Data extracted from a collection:
◆ ◆ ◆ ◆ ◆ ◆ ◆

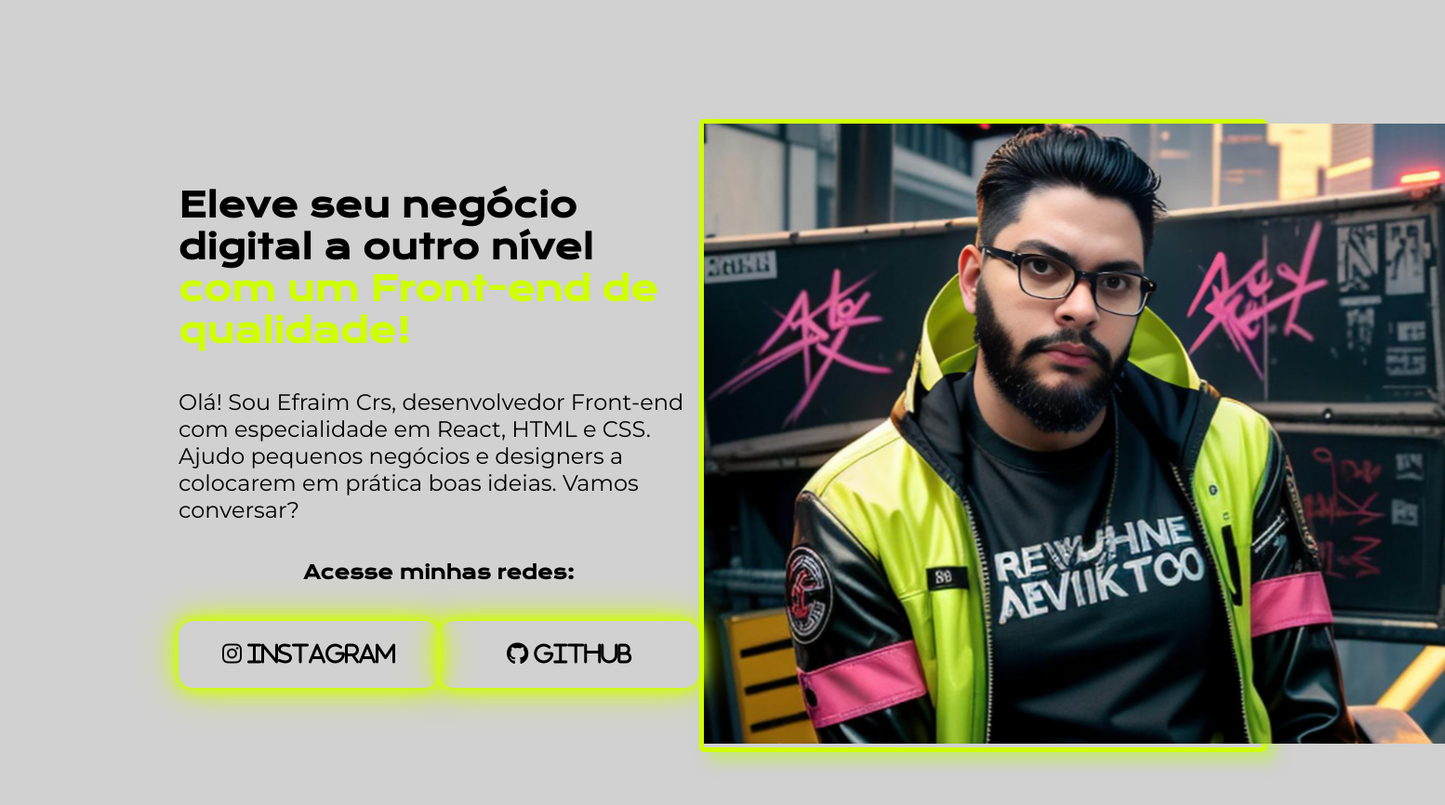
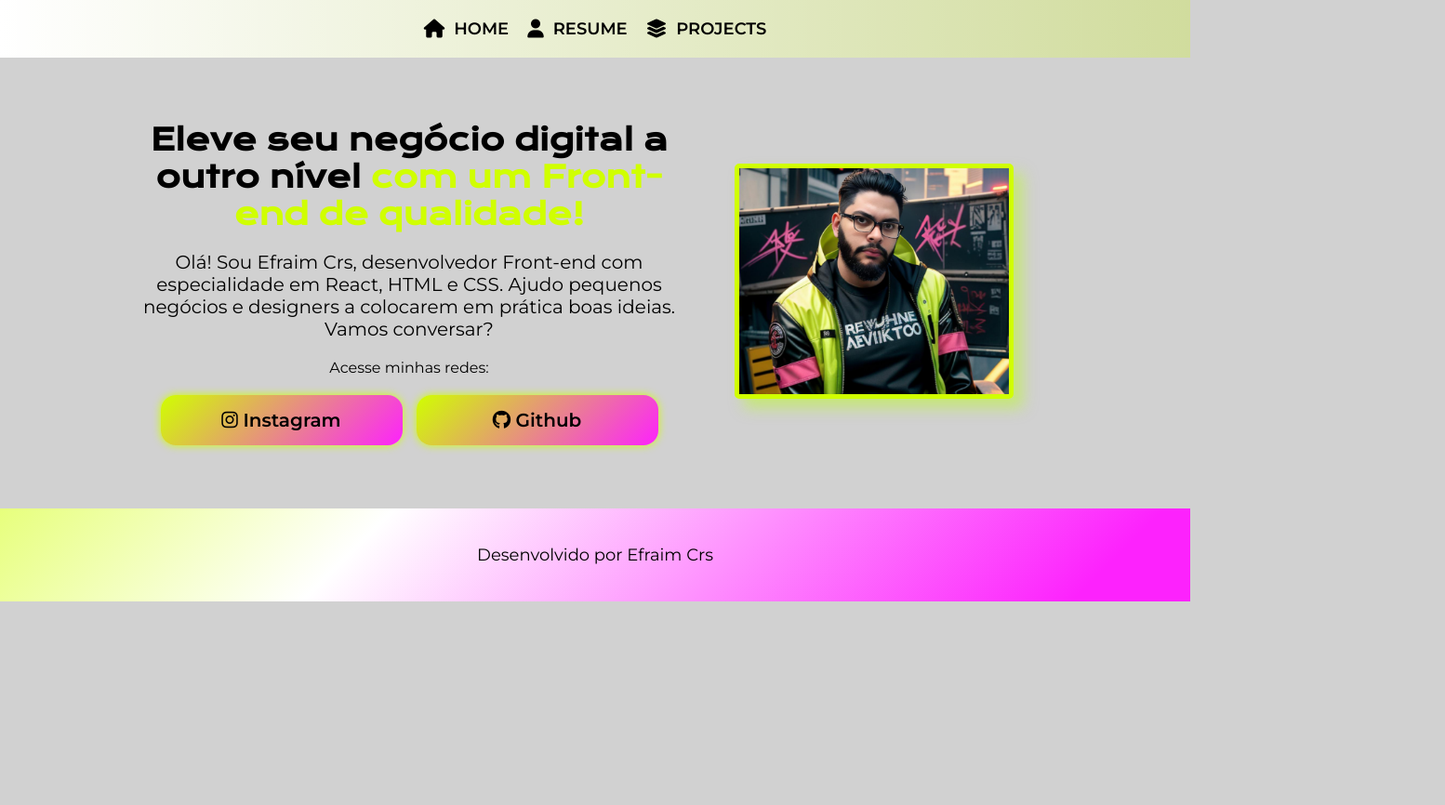
Before and after one commit to EfraimCrs/html-css-cabecalho-e-footer-var-css, a plain HTML site: page index.html in a window 1280 px wide. Shown: the whole page at 93% size, 1554 px wide, since content can reach past the window. After the commit the page ends 800 px from the top, so only its background shows below. Drawn offline with nearby package versions, Linux system fonts and the light colour scheme.

Commit message:
atualizacao 1.0.2

```diff
--- a/index.html
+++ b/index.html
@@ -5,14 +5,26 @@
     <meta charset="UTF-8">
     <meta http-equiv="X-UA-Compatible" content="IE=edge">
     <meta name="viewport" content="width=device-width, initial-scale=1.0">
-    <title>Portifolio</title>
-    <link rel="stylesheet" href="style.css">
-    <link rel="stylesheet" href="">
+    <title>Portfólio</title>
+    <link rel="stylesheet" href="./styles/style.css">
     <link rel="stylesheet" href="fontawesome/css/all.min.css">
 
 </head>
 
 <body>
+    <header class="cabecalho">
+        <nav class="cabecalho__menu">
+            <a class="cabecalho__menu__link" href="index.html">
+                <!-- icone do cabecalho 1-->
+                <i class="fa-solid fa-house" ></i> HOME</i></a>
+                <!-- icone do cabecalho 2-->
+            <a class="cabecalho__menu__link" href="resume.html">
+                <i class="fa-solid fa-user"></i> RESUME</i></a>
+
+            <a class="cabecalho__menu__link" href="">
+                <i class="fa-solid fa-layer-group"></i> PROJECTS</i></a>
+        </nav>
+    </header>
     <main class="apresentacao">
         <section class="apresentacao__conteudo">
             <h1 class="apresentacao__conteudo__titulo">Eleve seu negócio digital a outro nível<strong
@@ -27,11 +39,11 @@
             <div class="apresentacao__links">
                 <a class="apresentacao__links__link" href="https://www.instagram.com/efraim_crs/" target="_blank">
                     <!-- icons 1-->
-                    <i class="fa-brands fa-instagram ">  Instagram </i>
+                    <i class="fa-brands fa-instagram "></i>  Instagram </i>
                 </a>
                 <a class="apresentacao__links__link" href="https://github.com/EfraimCrs" target="_blank">
                     <!-- icons 2-->
-                    <i class="fa-brands fa-github "> Github </i>
+                    <i class="fa-brands fa-github "></i> Github </i>
                 </a>
             </div>
         </section>
@@ -39,7 +51,9 @@
             <img src="assets/imagem.png" alt="Foto de Efraim">
         </div>
     </main>
-    <footer></footer>
+    <footer class="rodape">
+        <p>Desenvolvido por Efraim Crs</p>
+    </footer>
 </body>
 
 </html>
--- a/style.css
+++ /dev/null
@@ -1,118 +0,0 @@
-@import url('https://fonts.googleapis.com/css2?family=Krona+One&family=Montserrat:wght@400;600&display=swap');
-
-*{
-    margin: 0;
-    padding: 0;
-}
-
-body{
-    height: 100vh;
-    box-sizing: border-box;
-    background-color: rgb(209, 209, 209);
-    color: #000000;
-}
-
-.titulo-destaque{
-    color: rgb(208, 255, 0);
-}
-
-.apresentacao{
-    margin: 10% 15%;
-    display: flex;
-    align-items: center;
-    justify-content: space-between;
-}
-.apresentacao__conteudo{
-    width: 615px;
-    display: flex;
-    flex-direction: column;
-    gap: 40px;
-}
-
-.apresentacao__conteudo__titulo{
-    font-size: 36px;
-    font-family: 'Krona One', sans-serif;
-}
-
-.apresentacao__conteudo__texto{
-    font-size: 24px;
-    font-family: 'Montserrat', sans-serif;
-}
-
-.apresentacao__links {
-    display: flex;
-    justify-content: space-between;
-}
-
-.redes {
-    /* subtitulo */
-    font-family: 'Krona One', sans-serif;
-    text-align: center;
-    font-size: 20px;
-    font-weight: bold;
-}
-.apresentacao__links__link {
-    /*background-color: rgb(208, 255, 0);*/
-    width: 280px;
-    text-align: center;
-    border-radius: 16px;
-    font-size: 24px;
-    font-weight: 600;
-    padding: 21.5px 0;
-    text-decoration: none;
-    color: #000000;
-    font-family: 'Montserrat', sans-serif;
-    position: relative;
-    overflow: hidden;
-    transition: 0.3s ease-in-out;
-    box-shadow: 0 0 10px rgb(208, 255, 0), 0 0 20px rgb(208, 255, 0), 0 0 40px rgb(208, 255, 0);
-}
-
-/* Efeito de hover */
-.apresentacao__links__link:hover {
-    transform: scale(1.1);
-    box-shadow: 0 0 15px #fd22fd, 0 0 30px #fd22fd, 0 0 60px #fd22fd;
-}
-
-/* Efeito de brilho fluido */
-.apresentacao__links__link::before {
-    content: "";
-    position: absolute;
-    top: -2px;
-    left: -2px;
-    width: calc(100% + 4px);
-    height: calc(100% + 4px);
-   /*
-    background-size: 300%;
-    z-index: -1;
-    filter: blur(1px);
-    animation: neonFlow 5s infinite linear;*/
-    border-radius: 10px;
-}
-
-/* Animação do brilho fluido */
-/*@keyframes neonFlow {
-    0% {
-        background-position: 0% 0%;
-    }
-
-    50% {
-        background-position: 100% 100%;
-    }
-
-    100% {
-        background-position: 0% 0%;
-    }
-}*/
-.imagem{
-    width: 600px;
-    /* Ajusta o tamanho */
-    height: auto;
-    border: 5px solid rgb(208, 255, 0);
-    /* Borda azul clara */
-    border-radius: 5px;
-    /* Bordas levemente arredondadas */
-    box-shadow: 10px 10px 15px rgba(187, 253, 34, 0.5);
-    /* Sombra suave azul */
-
-}
--- /dev/null
+++ b/styles/style.css
@@ -0,0 +1,165 @@
+@import url('https://fonts.googleapis.com/css2?family=Krona+One&family=Montserrat:wght@400;600&display=swap');
+
+* {
+    margin: 0;
+    padding: 0;
+    box-sizing: border-box;
+}
+
+body {
+    height: 100vh;
+    background-color: rgb(209, 209, 209);
+    color: #000000;
+    font-family: 'Montserrat', sans-serif;
+}
+
+.titulo-destaque {
+    color: rgb(208, 255, 0);
+}
+
+/* Estiliza o cabeçalho */
+.cabecalho {
+    background: linear-gradient(90deg, #ffffff, rgba(208, 255, 0, 0.247));
+    /* Gradiente bra */
+    padding: 20px 0;
+    /* Espaço interno */
+}
+
+/* Estiliza o menu */
+.cabecalho__menu {
+    display: flex;
+    justify-content: center;
+    /* Centraliza os itens no cabeçalho */
+    align-items: center;
+    gap: 20px;
+    /* Espaçamento entre os links */
+}
+
+/* Estiliza os links */
+.cabecalho__menu__link {
+    text-decoration: none;
+    color: rgb(0, 0, 0);
+    /* Cor do texto */
+    font-size: 18px;
+    font-family: 'Montserrat', sans-serif;
+    font-weight: bold;
+    display: flex;
+    align-items: center;
+    /* Alinha o ícone e o texto */
+    gap: 10px;
+    /* Espaço entre o ícone e o texto */
+    transition: 0.3s;
+}
+
+/* Efeito hover */
+.cabecalho__menu__link:hover {
+    color: #fd22fd;
+    /* Muda a cor ao passar o mouse */
+}
+
+/* Ajuste nos ícones */
+.cabecalho__menu__link i {
+    font-size: 20px;
+    /* Tamanho dos ícones */
+}
+
+.apresentacao {
+    margin: 5% 10%;
+    display: flex;
+    flex-wrap: wrap;
+    align-items: center;
+    justify-content: center;
+    text-align: center;
+}
+
+.apresentacao__conteudo {
+    max-width: 600px;
+    display: flex;
+    flex-direction: column;
+    gap: 20px;
+}
+
+.apresentacao__conteudo__titulo {
+    font-size: 32px;
+    font-family: 'Krona One', sans-serif;
+}
+
+.apresentacao__conteudo__texto {
+    font-size: 20px;
+}
+
+.apresentacao__links {
+    display: flex;
+    justify-content: center;
+    gap: 15px;
+    flex-wrap: wrap;
+}
+
+.apresentacao__links__link {
+    width: 260px;
+    text-align: center;
+    border-radius: 16px;
+    font-size: 20px;
+    font-weight: 600;
+    padding: 15px 0;
+    text-decoration: none;
+    color: #000000;
+    position: relative;
+    overflow: hidden;
+    transition: 0.3s ease-in-out;
+    box-shadow: 0 0 10px rgb(208, 255, 0);
+    background: linear-gradient(135deg, rgb(208, 255, 0), #fd22fd);
+}
+
+.apresentacao__links__link:hover {
+    transform: scale(1.1);
+    box-shadow: 0 0 15px #fd22fd;
+}
+
+.imagem img {
+    width: 100%;
+    max-width: 300px;
+    margin: 50px;
+    border: 5px solid rgb(208, 255, 0);
+    border-radius: 5px;
+    box-shadow: 10px 10px 15px rgba(187, 253, 34, 0.5);
+}
+
+.rodape {
+    height: 100px;
+    display: flex;
+    align-items: center;
+    justify-content: center;
+    font-size: 18px;
+    background: linear-gradient(135deg, rgb(208, 255, 0) 20%, white 50%, #fd22fd 80%);
+    background-size: 200% 200%;
+    animation: gradientShift 8s infinite alternate ease-in-out;
+}
+
+@keyframes gradientShift {
+    0% {
+        background-position: 0% 50%;
+    }
+
+    100% {
+        background-position: 100% 50%;
+    }
+}
+
+/* Responsividade */
+@media (max-width: 768px) {
+    .apresentacao {
+        flex-direction: column;
+        text-align: center;
+    }
+
+    .apresentacao__conteudo {
+        max-width: 100%;
+        padding: 0 20px;
+    }
+
+    .apresentacao__links {
+        flex-direction: column;
+        align-items: center;
+    }
+}
```
Also changed, not shown: resume.html (added, +43 -0 lines).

◆ ◆ ◆ ◆ ◆ ◆ ◆

# [DESCRIPTION OF THE TASK]
In the records above, count the lines holding the word "footer"; give only that number.

# [RESPONSE BOX]
4